Web page edit records
-----
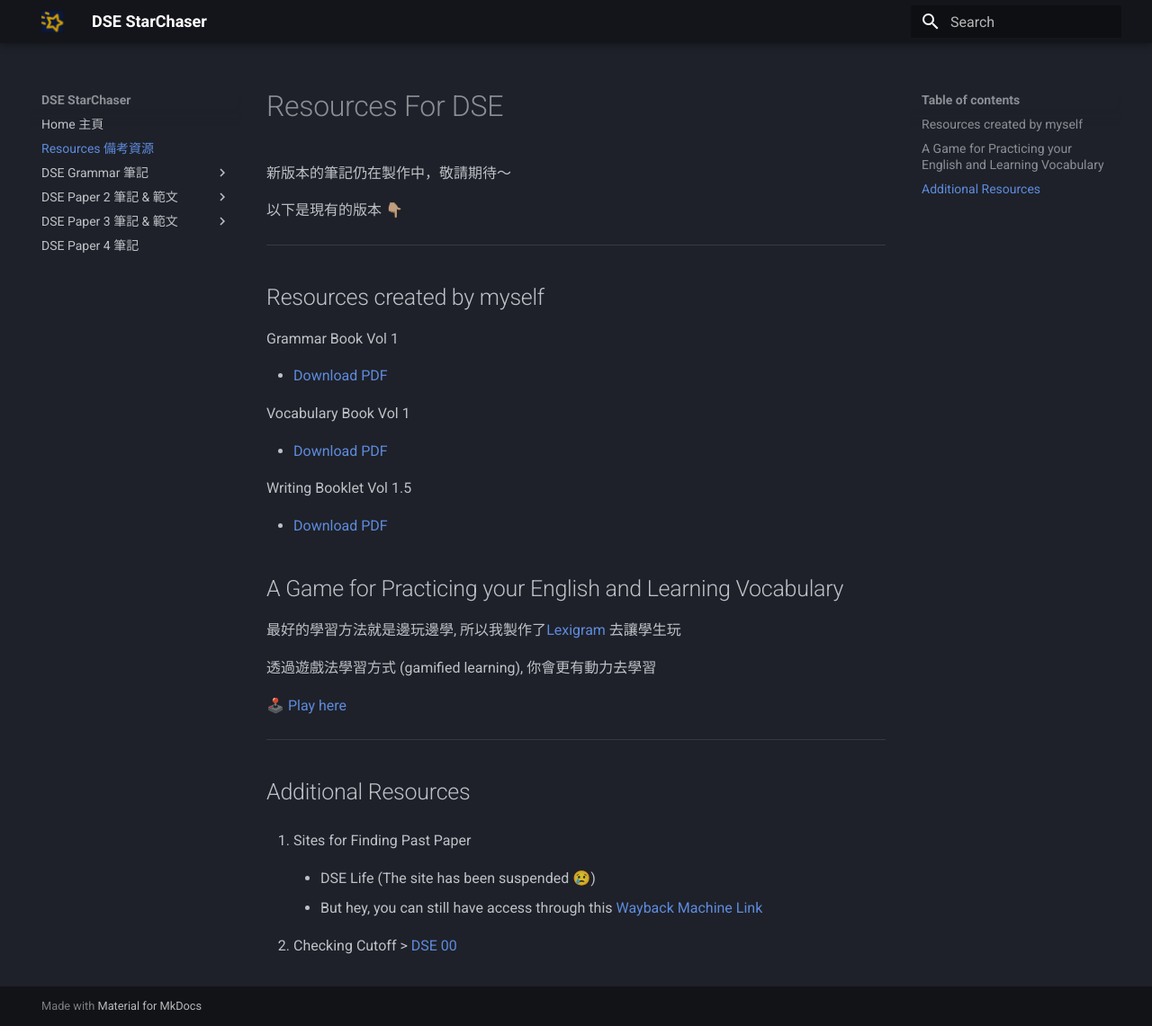
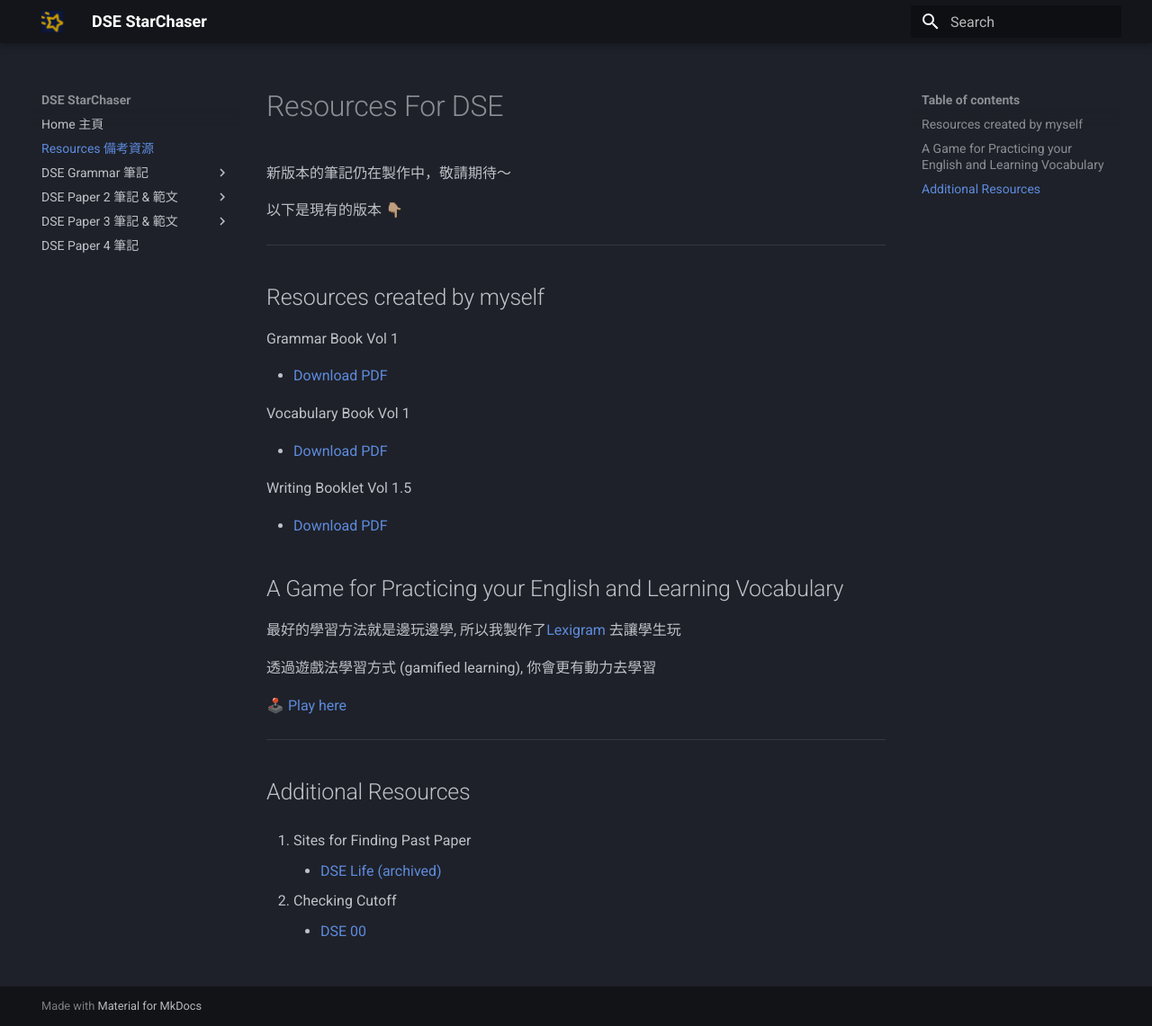
Before and after one commit to louiskwt/starchaser-portal, an MkDocs documentation site: the page built from docs/resources/index.md, in a window 1280 px wide and 1141 px high. Shown: the whole window at 90% size. Built offline with MkDocs 1.6.1 and Material for MkDocs 9.7.7, drawn with Linux system fonts in a browser that asks for light colours.

Commit message:
organised resource index

```diff
--- a/docs/resources/index.md
+++ b/docs/resources/index.md
@@ -36,9 +36,9 @@ Writing Booklet Vol 1.5
 
 1. Sites for Finding Past Paper
 
-    - DSE Life (The site has been suspended 😢)
-
-    - But hey, you can still have access through this [Wayback Machine Link](https://web.archive.org/web/20241228044243/https://dse.life/ppindex/eng/#dse)
+    - [DSE Life (archived)](https://web.archive.org/web/20241228044243/https://dse.life/ppindex/eng/#dse)
 
 
-2. Checking Cutoff > [DSE 00](https://www.dse00.com/p/english-cut-off-details.html)
+2. Checking Cutoff
+
+    - [DSE 00](https://www.dse00.com/p/english-cut-off-details.html)
```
-----
Exercise aim – Without changing a word, retype every entry above, but drop its pictures.

Response to the exercise –
Before and after one commit to louiskwt/starchaser-portal, an MkDocs documentation site: the page built from docs/resources/index.md, in a window 1280 px wide and 1141 px high. Shown: the whole window at 90% size. Built offline with MkDocs 1.6.1 and Material for MkDocs 9.7.7, drawn with Linux system fonts in a browser that asks for light colours.

Commit message:
organised resource index

```diff
--- a/docs/resources/index.md
+++ b/docs/resources/index.md
@@ -36,9 +36,9 @@ Writing Booklet Vol 1.5
 
 1. Sites for Finding Past Paper
 
-    - DSE Life (The site has been suspended 😢)
-
-    - But hey, you can still have access through this [Wayback Machine Link](https://web.archive.org/web/20241228044243/https://dse.life/ppindex/eng/#dse)
+    - [DSE Life (archived)](https://web.archive.org/web/20241228044243/https://dse.life/ppindex/eng/#dse)
 
 
-2. Checking Cutoff > [DSE 00](https://www.dse00.com/p/english-cut-off-details.html)
+2. Checking Cutoff
+
+    - [DSE 00](https://www.dse00.com/p/english-cut-off-details.html)
```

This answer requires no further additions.